by MASIPAG National Office


Maria Corazon Jimenez-Tan

The COVID-19 pandemic caused a health, food, and socio-economic crisis that impacted most especially the poor sectors in the urban and rural communities. It revealed the deep-seated problems in the public health system and the agriculture and food system, and the absence of adequate and accessible basic social services that have historically rendered millions of Filipinos poor, unhealthy, and food insecure.

In the midst of inadequate state support and the government’s militarist approach in enforcing health and safety protocols, we witnessed communities responding to the needs of sectors hardest hit by the pandemic including vulnerable frontliners. We witnessed the collective action of basic social sectors and grassroots organizations that forged social solidarities in demanding for government’s response to our people’s urgent need for food, health, and social protection during the pandemic; stood with the people to resist and struggle against state attacks on human rights; and amplified the people’s calls for quality public health, sustainable food systems, and fulfillment of basic human rights.

This paper aims to draw lessons from MASIPAG, a network of small farmers’ organizations that creatively responded to this health, food, and socioeconomic crisis. It seeks to gain insights from how these organizations of small farmers and women farmers nurtured and sustained their families, organizations, and communities through agroecological farming practices, organizing and organizational development work efforts, and networking, 87 alliance and partnership building for the common good. This study hopes to lead to a better appreciation of what social solidarity is, and the critical role of small farmers, including women farmers, in building social solidarity towards the promotion of sustainable agriculture and food systems.

This study is significant as it hopes to show how organized farmers, practicing collective/communal, sustainable, and agroecological agriculture serve as one of the foundations of alternative, people-centered, farmer-led rural and agricultural development and sustainable local food systems.
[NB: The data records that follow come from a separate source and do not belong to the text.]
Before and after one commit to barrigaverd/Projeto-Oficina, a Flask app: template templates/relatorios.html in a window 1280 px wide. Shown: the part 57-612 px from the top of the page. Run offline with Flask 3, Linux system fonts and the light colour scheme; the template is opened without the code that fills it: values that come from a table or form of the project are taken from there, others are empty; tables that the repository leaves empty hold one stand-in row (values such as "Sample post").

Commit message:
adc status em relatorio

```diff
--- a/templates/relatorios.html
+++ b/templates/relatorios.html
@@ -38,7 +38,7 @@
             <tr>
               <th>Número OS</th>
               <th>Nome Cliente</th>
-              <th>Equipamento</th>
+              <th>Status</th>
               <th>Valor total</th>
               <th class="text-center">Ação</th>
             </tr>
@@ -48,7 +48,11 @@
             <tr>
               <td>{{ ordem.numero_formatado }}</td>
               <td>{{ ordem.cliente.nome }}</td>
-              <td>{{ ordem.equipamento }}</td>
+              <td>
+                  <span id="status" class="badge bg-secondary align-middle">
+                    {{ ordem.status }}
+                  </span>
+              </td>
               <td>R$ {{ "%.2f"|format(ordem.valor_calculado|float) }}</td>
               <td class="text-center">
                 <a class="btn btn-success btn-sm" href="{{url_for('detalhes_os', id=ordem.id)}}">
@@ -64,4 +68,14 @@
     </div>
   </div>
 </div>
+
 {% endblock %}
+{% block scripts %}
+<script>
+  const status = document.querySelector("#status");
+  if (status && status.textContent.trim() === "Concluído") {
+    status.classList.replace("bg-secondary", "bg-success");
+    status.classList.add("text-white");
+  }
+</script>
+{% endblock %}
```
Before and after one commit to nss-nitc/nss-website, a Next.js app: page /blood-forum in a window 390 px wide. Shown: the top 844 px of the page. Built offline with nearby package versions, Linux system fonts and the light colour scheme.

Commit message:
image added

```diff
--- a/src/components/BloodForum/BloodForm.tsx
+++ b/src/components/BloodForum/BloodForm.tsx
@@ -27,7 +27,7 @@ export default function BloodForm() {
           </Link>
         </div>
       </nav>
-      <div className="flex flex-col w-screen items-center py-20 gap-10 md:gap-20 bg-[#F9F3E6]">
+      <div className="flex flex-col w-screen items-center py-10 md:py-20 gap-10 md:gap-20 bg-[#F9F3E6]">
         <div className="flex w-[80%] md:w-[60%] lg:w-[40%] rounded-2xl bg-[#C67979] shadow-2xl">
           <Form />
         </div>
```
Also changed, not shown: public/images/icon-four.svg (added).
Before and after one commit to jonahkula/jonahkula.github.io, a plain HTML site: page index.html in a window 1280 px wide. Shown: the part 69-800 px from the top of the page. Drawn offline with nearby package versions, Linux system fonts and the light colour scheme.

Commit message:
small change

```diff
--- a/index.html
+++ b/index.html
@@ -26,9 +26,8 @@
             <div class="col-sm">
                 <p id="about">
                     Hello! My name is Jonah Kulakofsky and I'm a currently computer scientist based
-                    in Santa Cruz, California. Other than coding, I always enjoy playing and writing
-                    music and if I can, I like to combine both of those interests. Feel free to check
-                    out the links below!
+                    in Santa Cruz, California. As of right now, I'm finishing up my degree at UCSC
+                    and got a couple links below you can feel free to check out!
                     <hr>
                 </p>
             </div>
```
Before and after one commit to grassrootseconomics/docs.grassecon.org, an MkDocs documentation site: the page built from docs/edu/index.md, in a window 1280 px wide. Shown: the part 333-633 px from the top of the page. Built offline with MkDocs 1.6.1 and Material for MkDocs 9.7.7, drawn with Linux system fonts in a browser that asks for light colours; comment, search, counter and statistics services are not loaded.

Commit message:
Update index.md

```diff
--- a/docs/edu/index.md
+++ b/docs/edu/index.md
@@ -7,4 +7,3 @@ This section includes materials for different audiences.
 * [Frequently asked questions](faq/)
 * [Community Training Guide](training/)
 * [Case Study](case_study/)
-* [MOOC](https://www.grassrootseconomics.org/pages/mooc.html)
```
It also shows that the basis of the social solidarity that surges during crises, such as this pandemic, actually results from long years of organizing and advocacy work and social movement building of people’s organizations and grassroots communities towards radical social transformation.

Read the full article here:

Tan, M. C. J (2021). Seeds of hope in the midst of the COVID-19 pandemic: Collective
responses and social solidarity building of the MASIPAG small farmers’
organizations. Philippine Journal of Social Development, 14, 86–115.

About the author: Maria Corazon Jimenez-Tan is an associate professor at the UP College of Social Work and Community Development. Tan also served as an undersecretary of the National Anti-Poverty Commission.